Haizhen (Jen) Wang 

Haizhen (Jen) Wang, Ph.D.

Assistant Professor, Department of Cell & Molecular Pharmacology and Experimental Therapeutics

“CDK6 in T Cell Leukemia Infiltration”

An enzyme known as phosphofructokinase, platelet (or PFKP), which plays an important role in breaking down glucose to create energy, is important in clinical cancer research because its cellular expression level is associated with decreased survival rates in cancer patients. Preliminary data and analyses from Dr. Wang’s lab suggest that PFKP moves into the nucleus, which is the part of a cancer cell that contains its genes and controls its growth and production, to regulate leukemia, allowing it to spread throughout multiple organs and preventing the body’s immune system from recognizing and killing the cancer cells.

In this study, Dr. Wang’s lab will test how preventing the movement of PFKP into the nucleus affects the treatment of leukemia outside of humans. The study will also look at whether PFKP that is found in the nucleus can help predict whether a patient may develop an aggressive form of T cell leukemia.

 

2020 Awardees

Jezabel Rodriguez-Blanco 

Jezabel Rodriguez-Blanco, Ph.D.

Assistant Professor, Department of Pediatrics

"Identification of Novel Regulators of Tumor Propogation in SHH Subgroup Medulloblastoma"

Silvia Guglietta 

Silvia Guglietta, Ph.D.

Assistant Professor, Department of Microbiology & Immunology

"Gut Vascular Barrier Disruption as a New Biomarker for Hematogenous Dissemination of Colorectal Cancer Liver Metastases"

Subramanya Pandruvada, Ph.D. 

Subramanya Pandruvada, Ph.D.

Assistant Professor, Department of Oral Health Sciences

"Targeting SHP2-dependent Tumor Immune Cell Infiltration in Head and Neck Cancer"

Haizhen (Jen) Wang 

Haizhen (Jen) Wang, Ph.D.

Assistant Professor, Department of Cell & Molecular Pharmacology and Experimental Therapeutics

“CDK6 in T Cell Leukemia Infiltration”

Jie Zhang 

Jie Zhang, Ph.D.

Assistant Professor, Department of Cell & Molecular Pharmacology and Experimental Therapeutics

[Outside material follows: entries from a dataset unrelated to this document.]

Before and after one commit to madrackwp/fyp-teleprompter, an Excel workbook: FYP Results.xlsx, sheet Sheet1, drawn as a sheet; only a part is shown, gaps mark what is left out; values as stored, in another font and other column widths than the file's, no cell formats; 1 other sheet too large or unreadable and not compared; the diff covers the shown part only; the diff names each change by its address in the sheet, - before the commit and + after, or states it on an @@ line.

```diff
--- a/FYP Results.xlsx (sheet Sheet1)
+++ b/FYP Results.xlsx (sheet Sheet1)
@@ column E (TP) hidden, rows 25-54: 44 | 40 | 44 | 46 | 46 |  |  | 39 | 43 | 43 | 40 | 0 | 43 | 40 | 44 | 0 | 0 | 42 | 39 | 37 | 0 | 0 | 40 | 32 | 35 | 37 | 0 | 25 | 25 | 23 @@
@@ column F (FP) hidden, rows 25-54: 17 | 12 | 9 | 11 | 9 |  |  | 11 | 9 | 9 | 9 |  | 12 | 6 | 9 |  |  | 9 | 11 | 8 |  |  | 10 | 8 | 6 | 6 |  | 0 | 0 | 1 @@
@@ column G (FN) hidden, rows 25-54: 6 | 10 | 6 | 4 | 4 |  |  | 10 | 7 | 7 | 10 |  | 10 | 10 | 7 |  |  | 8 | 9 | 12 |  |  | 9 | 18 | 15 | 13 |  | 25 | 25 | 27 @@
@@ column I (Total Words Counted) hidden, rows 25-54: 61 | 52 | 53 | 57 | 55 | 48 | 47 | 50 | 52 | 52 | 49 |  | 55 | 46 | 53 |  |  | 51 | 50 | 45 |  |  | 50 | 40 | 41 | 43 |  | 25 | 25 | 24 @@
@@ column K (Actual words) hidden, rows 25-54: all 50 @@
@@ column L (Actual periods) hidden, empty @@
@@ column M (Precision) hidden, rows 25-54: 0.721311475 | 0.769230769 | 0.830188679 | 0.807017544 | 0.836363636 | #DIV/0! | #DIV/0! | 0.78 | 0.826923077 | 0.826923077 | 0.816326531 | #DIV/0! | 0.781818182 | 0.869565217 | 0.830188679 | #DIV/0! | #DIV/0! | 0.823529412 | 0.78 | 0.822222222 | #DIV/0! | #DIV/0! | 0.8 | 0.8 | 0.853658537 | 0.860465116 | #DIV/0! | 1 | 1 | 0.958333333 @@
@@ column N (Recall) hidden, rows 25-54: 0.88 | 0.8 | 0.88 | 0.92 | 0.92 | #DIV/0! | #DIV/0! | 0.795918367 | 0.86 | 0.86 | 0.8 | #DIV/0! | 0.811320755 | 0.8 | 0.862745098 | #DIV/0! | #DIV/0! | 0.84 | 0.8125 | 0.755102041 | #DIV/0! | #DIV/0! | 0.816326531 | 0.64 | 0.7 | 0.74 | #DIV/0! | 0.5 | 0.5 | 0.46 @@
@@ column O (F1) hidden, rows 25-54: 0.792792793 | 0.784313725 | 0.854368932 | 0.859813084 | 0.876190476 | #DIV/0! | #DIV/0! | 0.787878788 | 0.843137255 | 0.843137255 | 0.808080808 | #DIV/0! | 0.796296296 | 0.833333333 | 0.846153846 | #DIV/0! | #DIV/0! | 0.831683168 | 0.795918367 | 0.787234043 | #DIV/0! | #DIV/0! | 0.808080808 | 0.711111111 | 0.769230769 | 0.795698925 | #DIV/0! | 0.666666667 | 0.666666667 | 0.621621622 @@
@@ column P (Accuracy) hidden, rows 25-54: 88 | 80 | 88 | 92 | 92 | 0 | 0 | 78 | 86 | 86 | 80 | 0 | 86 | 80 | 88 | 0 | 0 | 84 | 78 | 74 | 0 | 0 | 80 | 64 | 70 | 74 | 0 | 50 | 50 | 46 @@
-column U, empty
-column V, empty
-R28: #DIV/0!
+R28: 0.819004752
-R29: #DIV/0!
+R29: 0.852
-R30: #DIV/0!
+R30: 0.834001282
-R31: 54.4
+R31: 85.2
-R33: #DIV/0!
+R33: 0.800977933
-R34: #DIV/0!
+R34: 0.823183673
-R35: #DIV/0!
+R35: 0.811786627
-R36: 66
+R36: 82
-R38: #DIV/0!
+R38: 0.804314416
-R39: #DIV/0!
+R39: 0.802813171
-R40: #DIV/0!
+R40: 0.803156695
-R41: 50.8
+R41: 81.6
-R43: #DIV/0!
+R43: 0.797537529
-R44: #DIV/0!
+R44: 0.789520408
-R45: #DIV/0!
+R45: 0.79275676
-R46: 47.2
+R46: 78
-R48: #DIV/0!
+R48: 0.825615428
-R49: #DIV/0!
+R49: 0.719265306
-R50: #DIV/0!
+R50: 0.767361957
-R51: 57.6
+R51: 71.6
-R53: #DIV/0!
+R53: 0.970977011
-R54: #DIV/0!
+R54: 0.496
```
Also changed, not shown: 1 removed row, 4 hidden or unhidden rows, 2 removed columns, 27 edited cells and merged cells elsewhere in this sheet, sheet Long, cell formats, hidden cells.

"Role of Microsomal Glutathione Transferase 1 in Melanoma Melanogenesis and Metastasis"

2019 Awardees

Peggi Angel, Ph.D. 

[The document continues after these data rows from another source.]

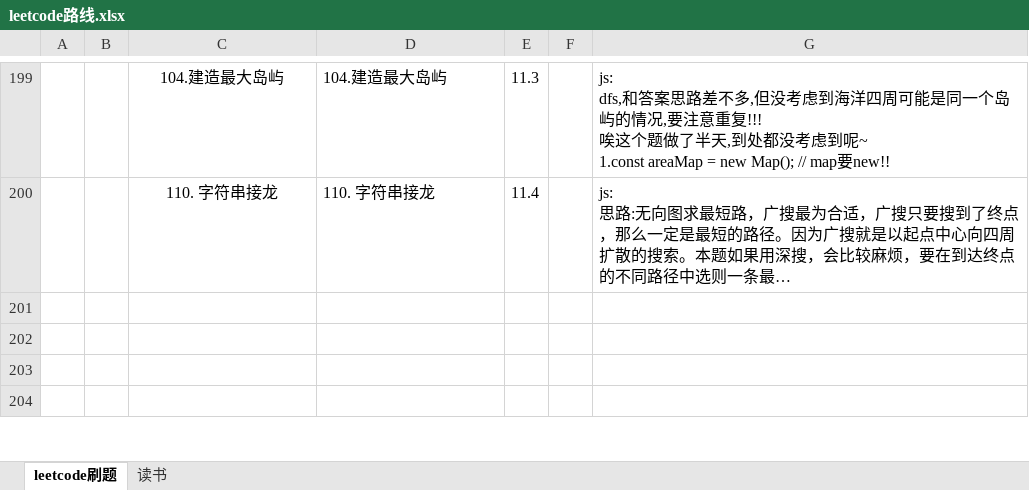
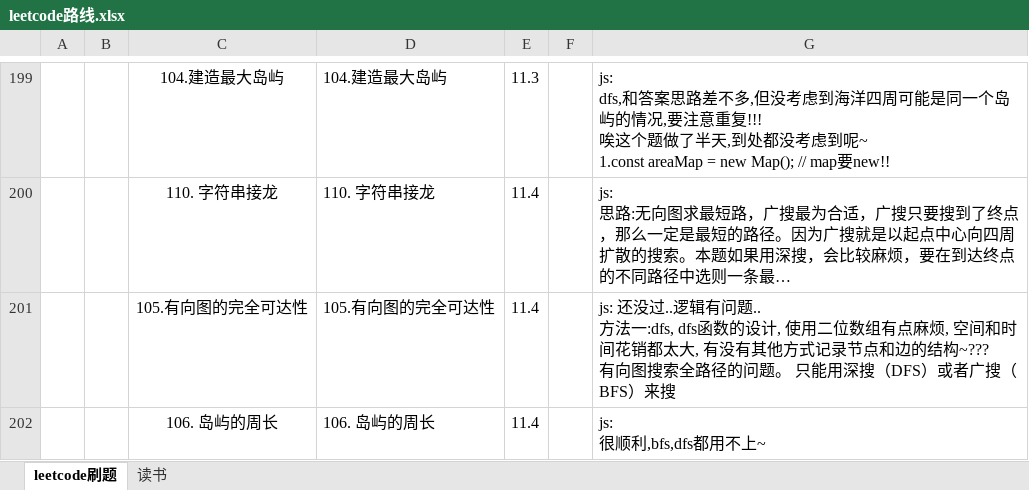
Before and after one commit to iaamlele/leetcode, an Excel workbook: leetcode路线.xlsx, sheet leetcode刷题, drawn as a sheet; only a part is shown, gaps mark what is left out; the shorter side is filled out with more unchanged rows; long unchanged cells end in …; values as stored, in another font and other column widths than the file's, no borders; ↵ is a line break in a cell; the diff covers the shown part only; the diff names each change by its address in the sheet, - before the commit and + after, or states it on an @@ line.

Commit message:
update

```diff
--- a/leetcode路线.xlsx (sheet leetcode刷题)
+++ b/leetcode路线.xlsx (sheet leetcode刷题)
+row 201:  |  | 105.有向图的完全可达性 | 105.有向图的完全可达性 | 11.4 |  | js: 还没过..逻辑有问题.. ↵ 方法一:dfs, dfs函数的设计, 使用二位数组有点麻烦, 空间和时间花销都太大, 有没有其他方式记录节点和边的结构~??? ↵ 有向图搜索全路径的问题。 只能用深搜（DFS）或者广搜（BFS）来搜
+row 202:  |  | 106. 岛屿的周长 | 106. 岛屿的周长 | 11.4 |  | js: ↵ 很顺利,bfs,dfs都用不上~
```
Also changed, not shown: 3 added rows elsewhere in this sheet.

Peggi Angel, Ph.D.

Assistant Professor, Department of Pharmacology

"2D Typing of Collagen Stroma as a Novel Tissue Marker for ER-Negative/ER-Positive Breast Cancer"

Jennifer Dahne, Ph.D. 

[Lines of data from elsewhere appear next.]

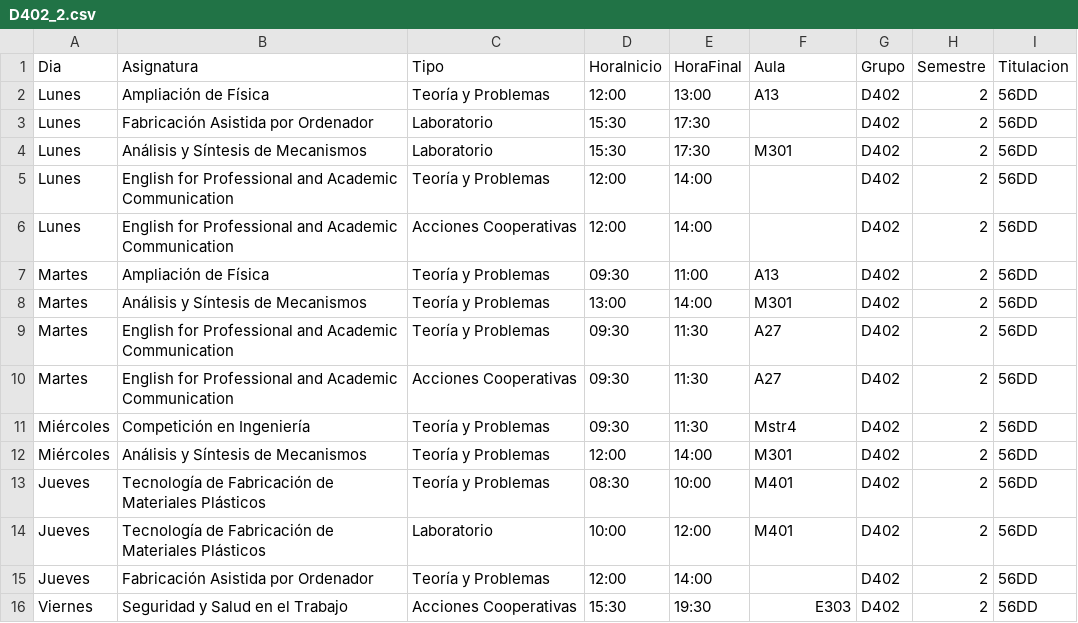
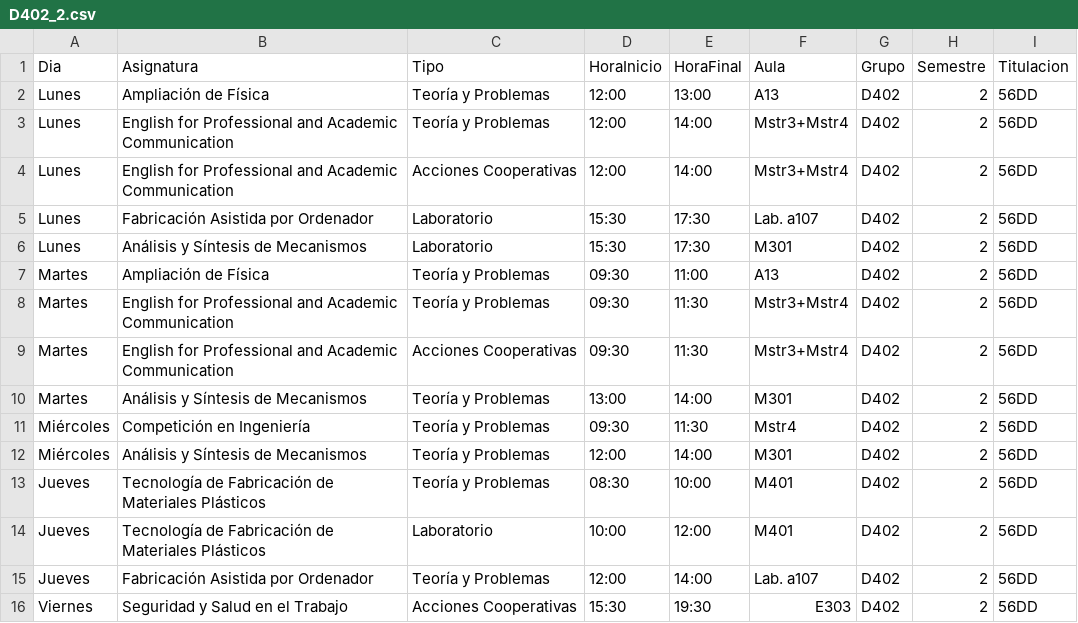
Before and after one commit to SOA-ETSIDI/horarios, a CSV file: csv/D402_2.csv, drawn as a sheet.

```diff
--- a/csv/D402_2.csv
+++ b/csv/D402_2.csv
@@ -2,10 +2,10 @@
 "Lunes";"Ampliación de Física";"Teoría y Problemas";"12:00";"13:00";"A13";"D402";2;"56DD"
-"Lunes";"Fabricación Asistida por Ordenador";"Laboratorio";"15:30";"17:30";"";"D402";2;"56DD"
+"Lunes";"English for Professional and Academic Communication";"Teoría y Problemas";"12:00";"14:00";"Mstr3+Mstr4";"D402";2;"56DD"
+"Lunes";"English for Professional and Academic Communication";"Acciones Cooperativas";"12:00";"14:00";"Mstr3+Mstr4";"D402";2;"56DD"
+"Lunes";"Fabricación Asistida por Ordenador";"Laboratorio";"15:30";"17:30";"Lab. a107";"D402";2;"56DD"
 "Lunes";"Análisis y Síntesis de Mecanismos";"Laboratorio";"15:30";"17:30";"M301";"D402";2;"56DD"
-"Lunes";"English for Professional and Academic Communication";"Teoría y Problemas";"12:00";"14:00";"";"D402";2;"56DD"
-"Lunes";"English for Professional and Academic Communication";"Acciones Cooperativas";"12:00";"14:00";"";"D402";2;"56DD"
 "Martes";"Ampliación de Física";"Teoría y Problemas";"09:30";"11:00";"A13";"D402";2;"56DD"
+"Martes";"English for Professional and Academic Communication";"Teoría y Problemas";"09:30";"11:30";"Mstr3+Mstr4";"D402";2;"56DD"
+"Martes";"English for Professional and Academic Communication";"Acciones Cooperativas";"09:30";"11:30";"Mstr3+Mstr4";"D402";2;"56DD"
 "Martes";"Análisis y Síntesis de Mecanismos";"Teoría y Problemas";"13:00";"14:00";"M301";"D402";2;"56DD"
-"Martes";"English for Professional and Academic Communication";"Teoría y Problemas";"09:30";"11:30";"A27";"D402";2;"56DD"
-"Martes";"English for Professional and Academic Communication";"Acciones Cooperativas";"09:30";"11:30";"A27";"D402";2;"56DD"
 "Miércoles";"Competición en Ingeniería";"Teoría y Problemas";"09:30";"11:30";"Mstr4";"D402";2;"56DD"
@@ -14,3 +14,3 @@
 "Jueves";"Tecnología de Fabricación de Materiales Plásticos";"Laboratorio";"10:00";"12:00";"M401";"D402";2;"56DD"
-"Jueves";"Fabricación Asistida por Ordenador";"Teoría y Problemas";"12:00";"14:00";"";"D402";2;"56DD"
+"Jueves";"Fabricación Asistida por Ordenador";"Teoría y Problemas";"12:00";"14:00";"Lab. a107";"D402";2;"56DD"
 "Viernes";"Seguridad y Salud en el Trabajo";"Acciones Cooperativas";"15:30";"19:30";"E303";"D402";2;"56DD"
```
Also changed, not shown: csv/A408_2.csv, csv/E100_2.csv, 16 other files.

Jennifer Dahne, Ph.D.

Assistant Professor, Department of Psychiatry & Behavioral Sciences

"Development and Evaluation of a Low-Cost, Remote Method to Biochemically Verify Smoking Status"

Barry Gibney, DO 

Barry Gibney, D.O.

Assistant Professor, Department of Surgery

"Non-small Cell Lung Cancer: The Role of the MHC Class I in Gender-Specific Survival"

Breege Howley, Ph.D. 

Breege Howley, Ph.D.

Research Assistant Professor, Department of Biochemistry & Molecular Biology

"Characterizing the Role of Interleukin-like EMT Inducer (ILEI) in Breast Cancer Recurrence"

Wei Jiang 

Wei Jiang, M.D.

Associate Professor, Department of Microbiology & Immunology

"The Role of Microbiome in Prostate Cancer Progression"

Jorge Munera 

Jorge Munera, Ph.D.

Assistant Professor, Department of Regenerative Medicine & Cell Biology

"An In Vitro Model of Juvenile Polyposis Syndrome Using Human Pluripotent Stem Cell Derived Colonic Organoids"

Subramanya Pandruvada, Ph.D. 

Subramanya Pandruvada, Ph.D.

Assistant Professor, Department of Oral Health Sciences

"Targeting SHP2-dependent Tumor-immune Cell Infiltration in Head and Neck Cancer"